Finally, Regions Bank argues that the Borchers cannot assert a claim for violation of section 29–3–310 because the Borchers' attorney could have timely satisfied or cancelled the mortgage himself pursuant to section 29–3–330(e). This argument is without merit. Section 29–3–330(e) authorizes an attorney to enter an affidavit of satisfaction when a mortgage holder fails to do so. However, there is nothing in section 29–3–330(e) that exempts a mortgage holder from the penalty provisions of section 29–3–320.
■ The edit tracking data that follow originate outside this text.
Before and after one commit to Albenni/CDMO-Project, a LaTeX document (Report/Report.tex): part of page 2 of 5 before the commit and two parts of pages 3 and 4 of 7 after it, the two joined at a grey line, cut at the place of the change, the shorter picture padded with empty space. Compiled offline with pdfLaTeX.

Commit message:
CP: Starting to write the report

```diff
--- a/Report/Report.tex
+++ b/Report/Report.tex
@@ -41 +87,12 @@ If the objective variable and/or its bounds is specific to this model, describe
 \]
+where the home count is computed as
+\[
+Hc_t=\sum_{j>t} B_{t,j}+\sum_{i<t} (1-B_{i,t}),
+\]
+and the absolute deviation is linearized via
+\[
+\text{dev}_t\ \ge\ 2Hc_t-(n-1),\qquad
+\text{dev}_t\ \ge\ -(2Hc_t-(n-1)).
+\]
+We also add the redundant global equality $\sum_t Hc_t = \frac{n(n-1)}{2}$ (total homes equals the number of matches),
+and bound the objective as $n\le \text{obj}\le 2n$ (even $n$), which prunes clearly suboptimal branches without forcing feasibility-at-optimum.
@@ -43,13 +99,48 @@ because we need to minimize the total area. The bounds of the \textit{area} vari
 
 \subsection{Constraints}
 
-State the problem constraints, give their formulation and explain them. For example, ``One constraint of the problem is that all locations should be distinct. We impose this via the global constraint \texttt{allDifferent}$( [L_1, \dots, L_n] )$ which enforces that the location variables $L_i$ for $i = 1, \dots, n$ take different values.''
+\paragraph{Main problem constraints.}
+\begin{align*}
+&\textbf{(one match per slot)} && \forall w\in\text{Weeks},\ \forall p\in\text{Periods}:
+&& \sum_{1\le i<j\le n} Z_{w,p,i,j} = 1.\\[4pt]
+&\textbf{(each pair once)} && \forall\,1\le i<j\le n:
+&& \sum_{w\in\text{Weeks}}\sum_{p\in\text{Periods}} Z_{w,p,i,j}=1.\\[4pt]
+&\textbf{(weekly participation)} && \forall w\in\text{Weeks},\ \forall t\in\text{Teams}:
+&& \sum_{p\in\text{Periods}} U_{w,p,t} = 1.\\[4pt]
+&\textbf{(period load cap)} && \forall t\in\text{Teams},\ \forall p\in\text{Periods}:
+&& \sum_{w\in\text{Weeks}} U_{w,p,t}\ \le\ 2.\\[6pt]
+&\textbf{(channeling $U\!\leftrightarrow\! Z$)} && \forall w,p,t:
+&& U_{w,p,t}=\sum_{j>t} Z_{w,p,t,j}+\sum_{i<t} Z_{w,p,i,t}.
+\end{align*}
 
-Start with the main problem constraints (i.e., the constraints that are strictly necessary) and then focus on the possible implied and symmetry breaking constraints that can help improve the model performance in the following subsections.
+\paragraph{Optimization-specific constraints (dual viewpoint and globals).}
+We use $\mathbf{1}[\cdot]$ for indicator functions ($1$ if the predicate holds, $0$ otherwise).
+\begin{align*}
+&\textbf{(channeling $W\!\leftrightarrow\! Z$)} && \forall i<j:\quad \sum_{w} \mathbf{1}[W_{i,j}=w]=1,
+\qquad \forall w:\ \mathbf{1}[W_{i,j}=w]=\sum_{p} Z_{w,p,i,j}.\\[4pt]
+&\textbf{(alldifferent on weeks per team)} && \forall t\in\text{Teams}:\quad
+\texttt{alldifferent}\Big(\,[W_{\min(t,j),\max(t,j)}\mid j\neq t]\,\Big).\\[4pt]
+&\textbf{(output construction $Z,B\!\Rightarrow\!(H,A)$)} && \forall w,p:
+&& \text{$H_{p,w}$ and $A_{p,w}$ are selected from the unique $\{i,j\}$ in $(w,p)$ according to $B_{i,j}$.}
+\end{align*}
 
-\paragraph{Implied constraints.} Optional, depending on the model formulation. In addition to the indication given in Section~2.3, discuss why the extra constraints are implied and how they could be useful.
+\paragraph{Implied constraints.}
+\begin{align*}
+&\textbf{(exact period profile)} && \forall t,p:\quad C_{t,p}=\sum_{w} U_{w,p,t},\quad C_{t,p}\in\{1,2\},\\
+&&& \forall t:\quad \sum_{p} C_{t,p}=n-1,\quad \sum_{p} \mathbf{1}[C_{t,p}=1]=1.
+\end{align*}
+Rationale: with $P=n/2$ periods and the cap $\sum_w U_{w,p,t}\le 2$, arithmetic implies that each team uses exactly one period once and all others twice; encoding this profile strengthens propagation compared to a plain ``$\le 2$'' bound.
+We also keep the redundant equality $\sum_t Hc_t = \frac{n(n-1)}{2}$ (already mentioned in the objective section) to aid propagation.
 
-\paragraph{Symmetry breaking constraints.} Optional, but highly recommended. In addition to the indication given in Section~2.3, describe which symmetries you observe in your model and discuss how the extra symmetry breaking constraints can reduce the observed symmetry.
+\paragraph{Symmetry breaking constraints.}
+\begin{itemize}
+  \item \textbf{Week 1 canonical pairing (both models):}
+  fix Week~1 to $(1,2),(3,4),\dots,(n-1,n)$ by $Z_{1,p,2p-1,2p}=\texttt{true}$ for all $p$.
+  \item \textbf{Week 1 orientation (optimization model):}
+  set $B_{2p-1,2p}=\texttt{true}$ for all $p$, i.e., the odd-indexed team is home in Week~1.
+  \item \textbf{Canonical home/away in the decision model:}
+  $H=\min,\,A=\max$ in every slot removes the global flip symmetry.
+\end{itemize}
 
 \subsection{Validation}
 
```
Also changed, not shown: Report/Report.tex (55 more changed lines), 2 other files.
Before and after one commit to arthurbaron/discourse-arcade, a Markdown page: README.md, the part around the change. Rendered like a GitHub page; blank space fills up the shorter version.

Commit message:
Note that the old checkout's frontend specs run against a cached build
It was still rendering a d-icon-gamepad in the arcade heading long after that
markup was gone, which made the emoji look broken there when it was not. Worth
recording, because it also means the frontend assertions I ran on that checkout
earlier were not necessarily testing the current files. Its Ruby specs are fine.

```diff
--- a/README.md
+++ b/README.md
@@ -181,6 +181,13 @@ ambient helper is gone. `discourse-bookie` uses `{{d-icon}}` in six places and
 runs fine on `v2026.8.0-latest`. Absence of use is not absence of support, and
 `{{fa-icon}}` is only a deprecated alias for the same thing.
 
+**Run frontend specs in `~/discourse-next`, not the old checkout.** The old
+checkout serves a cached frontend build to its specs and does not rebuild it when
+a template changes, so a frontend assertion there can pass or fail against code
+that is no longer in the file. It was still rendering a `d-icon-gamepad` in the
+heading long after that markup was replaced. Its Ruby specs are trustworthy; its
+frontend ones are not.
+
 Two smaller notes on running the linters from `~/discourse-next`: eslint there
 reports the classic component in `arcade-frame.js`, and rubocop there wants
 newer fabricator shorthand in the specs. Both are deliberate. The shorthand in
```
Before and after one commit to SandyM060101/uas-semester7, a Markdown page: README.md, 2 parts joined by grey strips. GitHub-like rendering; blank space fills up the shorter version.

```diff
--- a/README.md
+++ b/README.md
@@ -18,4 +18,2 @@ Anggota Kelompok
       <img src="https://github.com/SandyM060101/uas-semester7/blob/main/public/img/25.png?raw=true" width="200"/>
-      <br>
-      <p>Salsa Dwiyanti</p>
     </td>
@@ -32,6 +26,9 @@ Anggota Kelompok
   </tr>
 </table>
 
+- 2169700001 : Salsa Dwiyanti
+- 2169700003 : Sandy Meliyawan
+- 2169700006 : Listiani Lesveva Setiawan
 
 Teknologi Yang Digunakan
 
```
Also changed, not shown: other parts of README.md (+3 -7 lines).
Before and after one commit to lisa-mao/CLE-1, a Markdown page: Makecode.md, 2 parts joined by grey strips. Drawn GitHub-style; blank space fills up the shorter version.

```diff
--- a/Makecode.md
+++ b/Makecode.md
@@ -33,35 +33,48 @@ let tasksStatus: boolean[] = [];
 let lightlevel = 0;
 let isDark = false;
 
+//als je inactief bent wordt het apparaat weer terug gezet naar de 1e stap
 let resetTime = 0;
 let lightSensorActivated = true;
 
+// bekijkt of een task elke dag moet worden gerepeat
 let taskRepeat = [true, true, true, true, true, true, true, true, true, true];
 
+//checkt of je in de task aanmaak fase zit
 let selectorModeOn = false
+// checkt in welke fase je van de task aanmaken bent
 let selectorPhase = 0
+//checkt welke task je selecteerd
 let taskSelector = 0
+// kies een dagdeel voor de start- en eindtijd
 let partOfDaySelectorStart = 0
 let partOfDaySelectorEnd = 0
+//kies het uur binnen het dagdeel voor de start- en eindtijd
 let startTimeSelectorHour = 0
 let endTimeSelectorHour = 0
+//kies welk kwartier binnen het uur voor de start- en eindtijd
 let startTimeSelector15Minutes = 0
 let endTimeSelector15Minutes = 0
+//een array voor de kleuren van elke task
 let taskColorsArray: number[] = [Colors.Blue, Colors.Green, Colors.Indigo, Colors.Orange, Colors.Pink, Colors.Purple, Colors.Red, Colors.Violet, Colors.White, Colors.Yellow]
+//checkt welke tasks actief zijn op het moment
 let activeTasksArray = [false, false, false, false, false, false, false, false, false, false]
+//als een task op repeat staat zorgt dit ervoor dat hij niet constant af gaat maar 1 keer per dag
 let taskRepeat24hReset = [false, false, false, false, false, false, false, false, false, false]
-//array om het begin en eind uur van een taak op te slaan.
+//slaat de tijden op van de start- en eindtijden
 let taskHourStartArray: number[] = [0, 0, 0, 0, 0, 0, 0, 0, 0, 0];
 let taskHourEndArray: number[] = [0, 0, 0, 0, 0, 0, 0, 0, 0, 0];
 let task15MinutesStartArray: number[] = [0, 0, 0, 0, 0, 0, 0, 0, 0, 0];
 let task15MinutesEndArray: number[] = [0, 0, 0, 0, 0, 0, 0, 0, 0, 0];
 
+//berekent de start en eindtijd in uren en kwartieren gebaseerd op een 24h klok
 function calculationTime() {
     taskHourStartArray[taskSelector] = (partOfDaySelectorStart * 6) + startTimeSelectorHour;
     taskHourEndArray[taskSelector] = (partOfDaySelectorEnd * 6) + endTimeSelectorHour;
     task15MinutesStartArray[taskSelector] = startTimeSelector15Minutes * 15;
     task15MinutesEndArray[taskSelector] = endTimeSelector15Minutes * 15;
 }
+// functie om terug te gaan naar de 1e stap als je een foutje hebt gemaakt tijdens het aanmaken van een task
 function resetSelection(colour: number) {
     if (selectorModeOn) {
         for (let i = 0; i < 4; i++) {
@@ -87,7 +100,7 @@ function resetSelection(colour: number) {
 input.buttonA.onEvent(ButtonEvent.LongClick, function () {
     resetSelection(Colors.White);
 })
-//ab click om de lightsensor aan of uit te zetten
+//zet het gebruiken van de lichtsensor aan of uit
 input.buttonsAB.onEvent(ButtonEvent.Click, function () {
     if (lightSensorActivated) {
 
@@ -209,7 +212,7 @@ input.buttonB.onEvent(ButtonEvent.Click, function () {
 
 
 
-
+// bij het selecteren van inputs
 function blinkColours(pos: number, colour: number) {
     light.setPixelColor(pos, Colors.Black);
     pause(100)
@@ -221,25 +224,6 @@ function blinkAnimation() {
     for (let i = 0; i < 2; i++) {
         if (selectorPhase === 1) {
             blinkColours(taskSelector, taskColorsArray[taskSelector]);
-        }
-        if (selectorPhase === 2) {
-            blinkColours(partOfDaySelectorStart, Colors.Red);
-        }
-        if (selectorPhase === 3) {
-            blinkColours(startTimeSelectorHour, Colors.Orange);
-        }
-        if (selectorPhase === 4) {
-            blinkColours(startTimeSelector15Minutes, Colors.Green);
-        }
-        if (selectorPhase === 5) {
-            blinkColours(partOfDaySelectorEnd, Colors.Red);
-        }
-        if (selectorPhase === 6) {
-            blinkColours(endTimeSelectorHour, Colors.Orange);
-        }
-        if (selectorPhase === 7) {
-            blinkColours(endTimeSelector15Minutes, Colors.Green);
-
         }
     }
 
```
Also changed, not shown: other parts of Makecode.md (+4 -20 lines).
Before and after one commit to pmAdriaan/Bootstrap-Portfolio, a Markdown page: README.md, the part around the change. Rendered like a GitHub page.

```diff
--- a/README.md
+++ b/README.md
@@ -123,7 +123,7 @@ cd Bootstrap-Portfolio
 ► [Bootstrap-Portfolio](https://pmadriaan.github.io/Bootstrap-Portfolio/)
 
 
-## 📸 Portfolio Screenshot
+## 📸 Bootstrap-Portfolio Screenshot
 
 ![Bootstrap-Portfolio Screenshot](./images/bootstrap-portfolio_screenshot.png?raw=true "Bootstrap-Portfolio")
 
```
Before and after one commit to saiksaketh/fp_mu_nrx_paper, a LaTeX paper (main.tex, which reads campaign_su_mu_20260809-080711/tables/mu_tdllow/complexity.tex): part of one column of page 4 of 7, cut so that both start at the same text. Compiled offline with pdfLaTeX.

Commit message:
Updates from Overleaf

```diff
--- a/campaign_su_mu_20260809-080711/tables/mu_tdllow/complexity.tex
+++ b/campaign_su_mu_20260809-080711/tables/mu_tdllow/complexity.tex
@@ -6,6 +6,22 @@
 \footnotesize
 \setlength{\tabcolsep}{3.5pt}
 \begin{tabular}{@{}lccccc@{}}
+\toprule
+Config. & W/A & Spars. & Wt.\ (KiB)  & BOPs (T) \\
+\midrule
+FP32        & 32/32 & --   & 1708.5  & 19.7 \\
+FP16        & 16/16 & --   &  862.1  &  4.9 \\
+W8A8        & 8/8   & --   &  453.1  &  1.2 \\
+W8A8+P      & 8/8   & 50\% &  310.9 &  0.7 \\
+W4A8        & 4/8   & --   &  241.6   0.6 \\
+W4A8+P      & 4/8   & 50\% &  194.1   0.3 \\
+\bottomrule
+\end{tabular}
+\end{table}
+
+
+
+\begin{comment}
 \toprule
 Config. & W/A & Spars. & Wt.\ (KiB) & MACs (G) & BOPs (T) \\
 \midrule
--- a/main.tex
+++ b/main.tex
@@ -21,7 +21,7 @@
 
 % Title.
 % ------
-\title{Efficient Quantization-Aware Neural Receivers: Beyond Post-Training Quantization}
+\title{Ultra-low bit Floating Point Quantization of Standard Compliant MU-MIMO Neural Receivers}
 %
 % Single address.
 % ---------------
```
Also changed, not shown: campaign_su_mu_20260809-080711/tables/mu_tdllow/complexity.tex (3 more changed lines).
Open-end mortgages are cancelled and satisfied in the same manner as other mortgages. Section 29–3–310 controls the method to do so. The law and the mortgage itself required Regions Bank to satisfy the mortgage as requested. Accordingly, the Court of Appeals' decision is


Justice BEATTY.

TOAL, C.J., PLEICONES and HEARN, JJ., concur. KITTREDGE, J., concurring in result only.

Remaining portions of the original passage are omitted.